Dataset entries:
——

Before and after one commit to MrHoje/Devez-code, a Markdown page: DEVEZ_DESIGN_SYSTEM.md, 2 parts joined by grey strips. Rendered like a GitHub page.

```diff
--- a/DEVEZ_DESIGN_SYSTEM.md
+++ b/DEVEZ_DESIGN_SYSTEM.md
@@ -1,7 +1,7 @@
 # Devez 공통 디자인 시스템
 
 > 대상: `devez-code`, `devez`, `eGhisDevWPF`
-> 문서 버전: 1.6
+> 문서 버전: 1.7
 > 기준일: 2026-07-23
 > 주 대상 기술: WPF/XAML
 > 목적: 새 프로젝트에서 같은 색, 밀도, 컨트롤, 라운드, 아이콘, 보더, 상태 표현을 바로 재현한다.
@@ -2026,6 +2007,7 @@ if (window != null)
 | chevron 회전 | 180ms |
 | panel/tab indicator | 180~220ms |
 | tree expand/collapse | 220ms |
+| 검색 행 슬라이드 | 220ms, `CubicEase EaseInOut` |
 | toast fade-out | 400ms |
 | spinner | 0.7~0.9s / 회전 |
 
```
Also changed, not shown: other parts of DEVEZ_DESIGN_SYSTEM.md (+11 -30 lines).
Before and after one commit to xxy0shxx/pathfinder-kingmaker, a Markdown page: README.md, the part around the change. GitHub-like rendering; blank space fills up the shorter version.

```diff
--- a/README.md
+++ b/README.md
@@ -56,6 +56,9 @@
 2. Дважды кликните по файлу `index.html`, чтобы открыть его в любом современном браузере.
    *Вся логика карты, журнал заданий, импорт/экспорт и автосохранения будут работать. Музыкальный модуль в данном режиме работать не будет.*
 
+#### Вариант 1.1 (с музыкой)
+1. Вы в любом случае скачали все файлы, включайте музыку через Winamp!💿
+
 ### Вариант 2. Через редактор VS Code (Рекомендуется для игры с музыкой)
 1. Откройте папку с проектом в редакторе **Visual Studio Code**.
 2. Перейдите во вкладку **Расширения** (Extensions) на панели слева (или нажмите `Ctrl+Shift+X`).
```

——

#### YOUR ASSIGNMENT
Nothing should be dropped or changed, so repeat all of the entries exactly.

#### RESULT
Before and after one commit to MrHoje/Devez-code, a Markdown page: DEVEZ_DESIGN_SYSTEM.md, 2 parts joined by grey strips. Rendered like a GitHub page.

```diff
--- a/DEVEZ_DESIGN_SYSTEM.md
+++ b/DEVEZ_DESIGN_SYSTEM.md
@@ -1,7 +1,7 @@
 # Devez 공통 디자인 시스템
 
 > 대상: `devez-code`, `devez`, `eGhisDevWPF`
-> 문서 버전: 1.6
+> 문서 버전: 1.7
 > 기준일: 2026-07-23
 > 주 대상 기술: WPF/XAML
 > 목적: 새 프로젝트에서 같은 색, 밀도, 컨트롤, 라운드, 아이콘, 보더, 상태 표현을 바로 재현한다.
@@ -2026,6 +2007,7 @@ if (window != null)
 | chevron 회전 | 180ms |
 | panel/tab indicator | 180~220ms |
 | tree expand/collapse | 220ms |
+| 검색 행 슬라이드 | 220ms, `CubicEase EaseInOut` |
 | toast fade-out | 400ms |
 | spinner | 0.7~0.9s / 회전 |
 
```
Also changed, not shown: other parts of DEVEZ_DESIGN_SYSTEM.md (+11 -30 lines).
Before and after one commit to xxy0shxx/pathfinder-kingmaker, a Markdown page: README.md, the part around the change. GitHub-like rendering; blank space fills up the shorter version.

```diff
--- a/README.md
+++ b/README.md
@@ -56,6 +56,9 @@
 2. Дважды кликните по файлу `index.html`, чтобы открыть его в любом современном браузере.
    *Вся логика карты, журнал заданий, импорт/экспорт и автосохранения будут работать. Музыкальный модуль в данном режиме работать не будет.*
 
+#### Вариант 1.1 (с музыкой)
+1. Вы в любом случае скачали все файлы, включайте музыку через Winamp!💿
+
 ### Вариант 2. Через редактор VS Code (Рекомендуется для игры с музыкой)
 1. Откройте папку с проектом в редакторе **Visual Studio Code**.
 2. Перейдите во вкладку **Расширения** (Extensions) на панели слева (или нажмите `Ctrl+Shift+X`).
```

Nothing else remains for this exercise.